During the last few years, as competition has risen for prime commercial real estate, a number of investors have turned to distressed properties as an alternative.
Their goal is to buy the property, renovate or reposition it, and stabilize and improve its financial performance, so it can then reap income from new tenants and rentals or from a sale. The problem is that for investors that do not have enough capital to purchase properties outright, distressed real estate may not qualify for long-term financing from a traditional financial institution.
Enter bridge loans, which provide investors with capital to quickly purchase a distressed property. With a bridge loan, an investor can rehabilitate the commercial property, reposition it in its market, find new tenants, improve the balance sheet, and then refinance with a more traditional loan. The bridge loan, as the name suggests, spans the gap until borrowers can find long-term financing.
Bridge Loan Differences
Before seeking financing, investors should be aware of some of the common features of a bridge loan. Among them are:
- Shorter Terms. In general, bridge loans have a short lifespan. They routinely last for one year, though some may extend to three years or more while others may cover just a few months.
- Higher Rates. Because terms are shorter and risk is higher, interest rates on bridge loans are considerably higher than with traditional financing.
- Collateral Required. The real estate being acquired typically serves as collateral for the loan. And the amounts offered will be based upon traditional requirements (credit scores, business plans, revenues and profits) and forward-looking estimates of the property’s value once the rehabilitation or repositioning has been completed.
Challenges for Investors
Bridge loans may also pose challenges for investors. For instance, a bridge loan may come with sizable fees. Origination fees can run as high as 6 percent. Exit fees (also known as deferred origination fees) may be charged when the loan is paid off – often escalating over the life of a loan to encourage early repayment. And if the loan is extended beyond the initial term, the lender may assess an extension fee.
The timeline for securing bridge loans is relatively fast, often just a few weeks. Nonetheless, they come with a significant number of documents for investors to wade through. Failing to understand a loan’s provisions can result in unwelcome surprises later on. Investors may learn their bridge loan includes personal guarantee obligations, putting their personal assets in jeopardy in the event of a default. And certain provisions might allow the lender to seek recourse against a guarantor over a missed payment or a lapsed LLC or corporate registration.
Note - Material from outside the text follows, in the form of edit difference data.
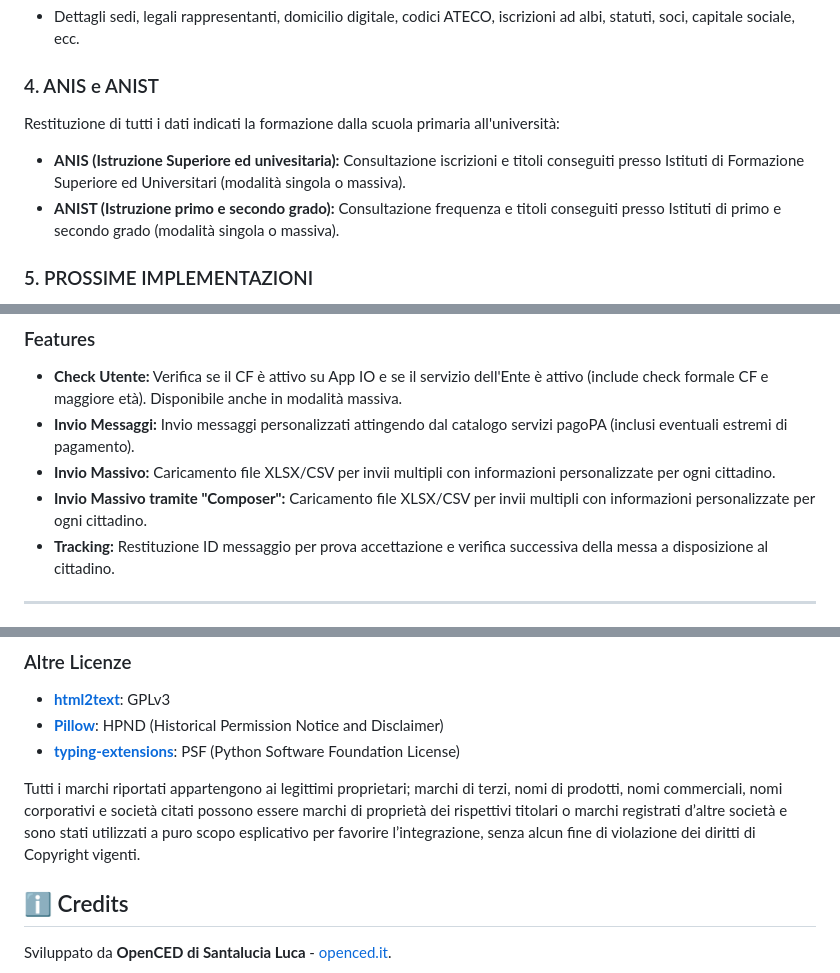
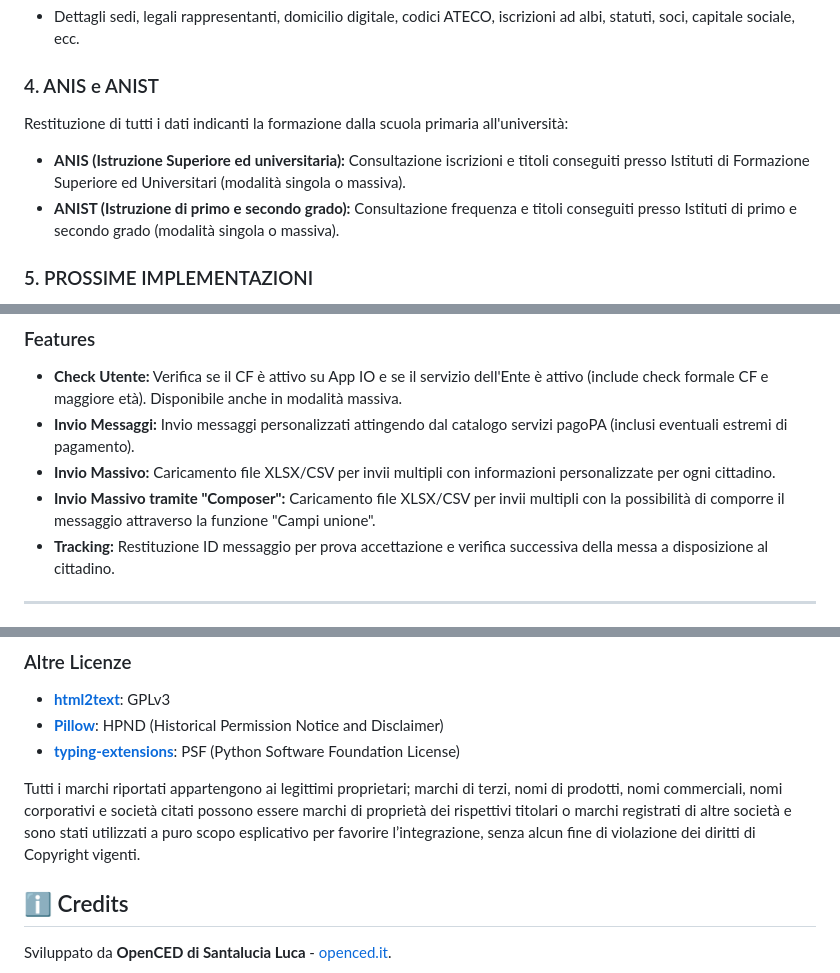
Before and after one commit to lsantalu/OpenMSP, a Markdown page: README.md, 3 parts joined by grey strips. Rendered like a GitHub page.

Commit message:
Aggiornamento README

```diff
--- a/README.md
+++ b/README.md
@@ -53,9 +53,9 @@ Restituzione di tutti i dati indicati nella visura camerale per soggetti iscritt
 * Dettagli sedi, legali rappresentanti, domicilio digitale, codici ATECO, iscrizioni ad albi, statuti, soci, capitale sociale, ecc.
 
 ### 4. ANIS e ANIST
-Restituzione di tutti i dati indicati la formazione dalla scuola primaria all'università:
-* **ANIS (Istruzione Superiore ed univesitaria):** Consultazione iscrizioni e titoli conseguiti presso Istituti di Formazione Superiore ed Universitari (modalità singola o massiva).
-* **ANIST (Istruzione primo e secondo grado):** Consultazione frequenza e titoli conseguiti presso Istituti di primo e secondo grado (modalità singola o massiva).
+Restituzione di tutti i dati indicanti la formazione dalla scuola primaria all'università:
+* **ANIS (Istruzione Superiore ed universitaria):** Consultazione iscrizioni e titoli conseguiti presso Istituti di Formazione Superiore ed Universitari (modalità singola o massiva).
+* **ANIST (Istruzione di primo e secondo grado):** Consultazione frequenza e titoli conseguiti presso Istituti di primo e secondo grado (modalità singola o massiva).
 
 ### 5. PROSSIME IMPLEMENTAZIONI
 * **INPS - ISEE:** Richiesta attestazione per varie tipologie (standard, università, socio-sanitario, minorenni, ecc.).
@@ -73,7 +73,7 @@ Modulo completo per la gestione delle notifiche verso l'App dei servizi pubblici
 * **Check Utente:** Verifica se il CF è attivo su App IO e se il servizio dell'Ente è attivo (include check formale CF e maggiore età). Disponibile anche in modalità massiva.
 * **Invio Messaggi:** Invio messaggi personalizzati attingendo dal catalogo servizi pagoPA (inclusi eventuali estremi di pagamento).
 * **Invio Massivo:** Caricamento file XLSX/CSV per invii multipli con informazioni personalizzate per ogni cittadino.
-* **Invio Massivo tramite "Composer":** Caricamento file XLSX/CSV per invii multipli con informazioni personalizzate per ogni cittadino.
+* **Invio Massivo tramite "Composer":** Caricamento file XLSX/CSV per invii multipli con la possibilità di comporre il messaggio attraverso la funzione "Campi unione".
 * **Tracking:** Restituzione ID messaggio per prova accettazione e verifica successiva della messa a disposizione al cittadino.
 
 ---
@@ -199,7 +200,7 @@ Questo progetto utilizza librerie e componenti di terze parti. Di seguito l'elen
 *   **[Pillow](https://github.com/python-pillow/Pillow/blob/main/LICENSE)**: HPND (Historical Permission Notice and Disclaimer)
 *   **[typing-extensions](https://github.com/python/typing_extensions/blob/main/LICENSE)**: PSF (Python Software Foundation License)
 
-Tutti i marchi riportati appartengono ai legittimi proprietari; marchi di terzi, nomi di prodotti, nomi commerciali, nomi corporativi e società citati possono essere marchi di proprietà dei rispettivi titolari o marchi registrati d’altre società e sono stati utilizzati a puro scopo esplicativo per favorire l’integrazione, senza alcun fine di violazione dei diritti di Copyright vigenti.
+Tutti i marchi riportati appartengono ai legittimi proprietari; marchi di terzi, nomi di prodotti, nomi commerciali, nomi corporativi e società citati possono essere marchi di proprietà dei rispettivi titolari o marchi registrati di altre società e sono stati utilizzati a puro scopo esplicativo per favorire l’integrazione, senza alcun fine di violazione dei diritti di Copyright vigenti.
 
 
 ## ℹ️ Credits
```
Also changed, not shown: other parts of README.md (+2 -1 lines).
Another potential pitfall is borrowing money from a lender who is betting against the borrower’s success. Such a lender may use aggressive loan terms to trigger default, and then acquire and resell the property at a substantial profit.
A Strategic Approach
To help address these challenges, investors should do their homework about a potential lender, discuss the lender’s willingness to alter unfavorable contract provisions, and carefully review all of the documentation associated with the loan. Counsel with commercial real estate and bridge loan experience should be engaged to review terms and negotiate with the lender.
Bridge loans can be an important financing tool. But they should be part of a disciplined overall acquisition strategy, one where the investor has a clear view of its debt obligations stabilizes, and associated risk exposures the timelines for renovating or repositioning a property, and the length of time it will take before the property appreciates in value.
To learn more about how we can assist commercial real estate investors through the bridge financing process, contact us for a consultation.